In most states, the law requires you to carry bodily injury and property damage liability auto insurance coverage. The insurance covers another person's medical costs and pays for damages to that person's vehicle or property if you are at fault for a motor vehicle accident. Therefore, if you cause an accident and your auto insurance policy has lapsed, you'll be facing legal and financial consequences.
Although it's illegal to drive without insurance, state laws relating to auto insurance vary. Depending on where you live, your insurance company may be required to notify the Bureau of Motor Vehicles that you dropped your insurance coverage. In some cases, a lapse of insurance coverage is noted on your driving record, which could lead to your license and/or registration being suspended. The penalty for being uninsured in some states also includes seizure of your vehicle or charging you with a misdemeanor.
1. Being Sued
In addition to fees and fines you may owe for driving without insurance, if you get sued following an accident and the court awards the injured driver or passengers damages, you could end up in deep financial trouble. Without insurance, you may be responsible for paying a substantial amount of money out of your own pocket. If a judgment is entered against you, the suing party can come after any assets you have.
2. Paying a Higher Insurance Rate
Another financial consequence of letting your auto insurance lapse is paying an increased rate when you take out a new policy. If an insurer considers you high risk for dropping your insurance, it may even reject giving you a policy. It won't matter that you've had insurance with that company before. Even if the insurance company doesn't charge you a higher premium, you may lose discounts you earned previously. That alone will increase how much you pay for auto insurance.

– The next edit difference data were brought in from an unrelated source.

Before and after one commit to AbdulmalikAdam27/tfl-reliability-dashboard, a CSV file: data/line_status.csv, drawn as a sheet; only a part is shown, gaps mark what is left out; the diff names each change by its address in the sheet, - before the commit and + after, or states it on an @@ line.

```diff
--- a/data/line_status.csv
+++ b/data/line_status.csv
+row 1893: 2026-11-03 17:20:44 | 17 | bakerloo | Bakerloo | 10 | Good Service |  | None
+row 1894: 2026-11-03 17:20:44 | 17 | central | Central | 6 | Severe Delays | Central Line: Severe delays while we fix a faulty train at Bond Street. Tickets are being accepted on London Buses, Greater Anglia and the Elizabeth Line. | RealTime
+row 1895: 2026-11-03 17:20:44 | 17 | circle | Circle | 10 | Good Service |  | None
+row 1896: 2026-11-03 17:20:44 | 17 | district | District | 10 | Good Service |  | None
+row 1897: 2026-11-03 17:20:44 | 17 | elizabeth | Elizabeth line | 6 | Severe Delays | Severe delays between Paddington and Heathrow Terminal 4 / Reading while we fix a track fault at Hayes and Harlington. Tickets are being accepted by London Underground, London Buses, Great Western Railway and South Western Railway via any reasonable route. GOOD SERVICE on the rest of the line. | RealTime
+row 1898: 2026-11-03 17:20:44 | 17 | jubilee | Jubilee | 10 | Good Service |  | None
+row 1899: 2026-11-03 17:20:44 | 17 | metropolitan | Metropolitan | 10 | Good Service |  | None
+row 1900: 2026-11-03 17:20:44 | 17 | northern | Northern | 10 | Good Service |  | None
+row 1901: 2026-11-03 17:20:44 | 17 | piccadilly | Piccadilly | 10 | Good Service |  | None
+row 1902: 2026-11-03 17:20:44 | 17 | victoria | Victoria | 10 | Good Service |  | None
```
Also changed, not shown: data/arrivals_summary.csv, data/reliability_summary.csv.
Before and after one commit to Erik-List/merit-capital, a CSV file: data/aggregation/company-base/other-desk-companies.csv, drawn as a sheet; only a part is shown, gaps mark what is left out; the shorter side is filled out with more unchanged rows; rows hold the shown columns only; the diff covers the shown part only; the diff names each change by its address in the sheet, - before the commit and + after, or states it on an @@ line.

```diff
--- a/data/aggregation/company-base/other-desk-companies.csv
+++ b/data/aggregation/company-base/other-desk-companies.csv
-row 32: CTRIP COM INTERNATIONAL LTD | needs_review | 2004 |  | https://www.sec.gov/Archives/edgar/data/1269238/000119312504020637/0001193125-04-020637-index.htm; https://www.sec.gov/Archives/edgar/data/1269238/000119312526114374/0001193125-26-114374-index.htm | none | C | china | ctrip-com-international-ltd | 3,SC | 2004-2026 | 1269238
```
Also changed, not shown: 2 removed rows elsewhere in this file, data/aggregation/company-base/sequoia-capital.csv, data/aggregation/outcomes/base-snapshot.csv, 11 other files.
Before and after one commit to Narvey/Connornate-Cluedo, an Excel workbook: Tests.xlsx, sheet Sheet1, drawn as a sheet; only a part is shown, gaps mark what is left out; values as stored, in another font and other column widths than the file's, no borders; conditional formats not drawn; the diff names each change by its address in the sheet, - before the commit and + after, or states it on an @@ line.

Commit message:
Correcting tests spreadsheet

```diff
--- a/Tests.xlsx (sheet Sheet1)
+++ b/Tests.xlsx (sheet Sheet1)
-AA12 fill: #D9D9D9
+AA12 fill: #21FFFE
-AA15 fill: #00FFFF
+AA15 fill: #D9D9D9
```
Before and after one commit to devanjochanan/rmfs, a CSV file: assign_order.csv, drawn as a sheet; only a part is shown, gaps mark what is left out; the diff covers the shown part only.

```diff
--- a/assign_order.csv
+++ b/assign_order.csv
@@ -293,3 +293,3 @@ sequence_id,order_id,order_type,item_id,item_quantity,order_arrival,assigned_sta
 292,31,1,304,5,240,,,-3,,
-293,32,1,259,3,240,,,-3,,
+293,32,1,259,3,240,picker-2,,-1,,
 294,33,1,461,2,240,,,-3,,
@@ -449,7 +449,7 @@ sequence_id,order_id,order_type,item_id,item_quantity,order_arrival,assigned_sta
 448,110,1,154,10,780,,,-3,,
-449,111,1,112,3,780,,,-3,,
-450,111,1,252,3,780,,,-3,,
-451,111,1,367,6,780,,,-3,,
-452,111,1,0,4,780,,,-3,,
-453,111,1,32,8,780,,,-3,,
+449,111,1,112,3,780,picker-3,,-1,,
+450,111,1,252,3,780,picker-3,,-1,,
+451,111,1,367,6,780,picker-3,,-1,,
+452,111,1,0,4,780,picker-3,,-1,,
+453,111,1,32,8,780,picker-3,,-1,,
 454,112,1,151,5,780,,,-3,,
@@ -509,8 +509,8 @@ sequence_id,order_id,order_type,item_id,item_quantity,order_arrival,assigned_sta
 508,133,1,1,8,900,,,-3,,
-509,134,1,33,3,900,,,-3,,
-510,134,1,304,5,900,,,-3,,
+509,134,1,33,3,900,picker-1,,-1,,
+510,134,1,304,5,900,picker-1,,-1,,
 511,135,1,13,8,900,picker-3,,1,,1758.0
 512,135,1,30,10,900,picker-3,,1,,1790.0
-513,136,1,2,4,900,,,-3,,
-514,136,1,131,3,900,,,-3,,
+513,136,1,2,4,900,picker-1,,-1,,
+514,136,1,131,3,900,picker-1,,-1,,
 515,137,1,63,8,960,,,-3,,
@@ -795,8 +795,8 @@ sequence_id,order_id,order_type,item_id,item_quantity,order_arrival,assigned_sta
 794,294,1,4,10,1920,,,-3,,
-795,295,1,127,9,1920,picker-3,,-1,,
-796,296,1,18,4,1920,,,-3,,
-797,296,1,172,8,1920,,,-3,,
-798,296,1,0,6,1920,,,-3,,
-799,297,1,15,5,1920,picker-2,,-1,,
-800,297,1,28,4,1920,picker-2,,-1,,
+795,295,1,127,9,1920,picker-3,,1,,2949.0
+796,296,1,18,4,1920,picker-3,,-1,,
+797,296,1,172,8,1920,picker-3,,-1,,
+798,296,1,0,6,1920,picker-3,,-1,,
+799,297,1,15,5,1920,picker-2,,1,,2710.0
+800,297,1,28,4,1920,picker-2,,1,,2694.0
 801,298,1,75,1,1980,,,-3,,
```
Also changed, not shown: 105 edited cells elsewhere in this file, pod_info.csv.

3. Lowering Your Credit Score
A consequence you may not think about is the effect on your credit. Your insurer may list lapsed auto insurance as a negative entry on your credit report, which will lower your credit score. Besides the insurance company thinking you aren't a responsible driver, other creditors may consider you a higher risk since a lapse in auto insurance can make you look financially irresponsible.
Loss of Other Coverage
Besides losing liability coverage when you let your auto insurance lapse, you will lose your personal injury protection. If you live in a no-fault insurance state, this is the coverage that pays the medical expenses for injuries you suffer in an accident, in addition to lost wages. You also won't have coverage for family members or other passengers riding in your vehicle.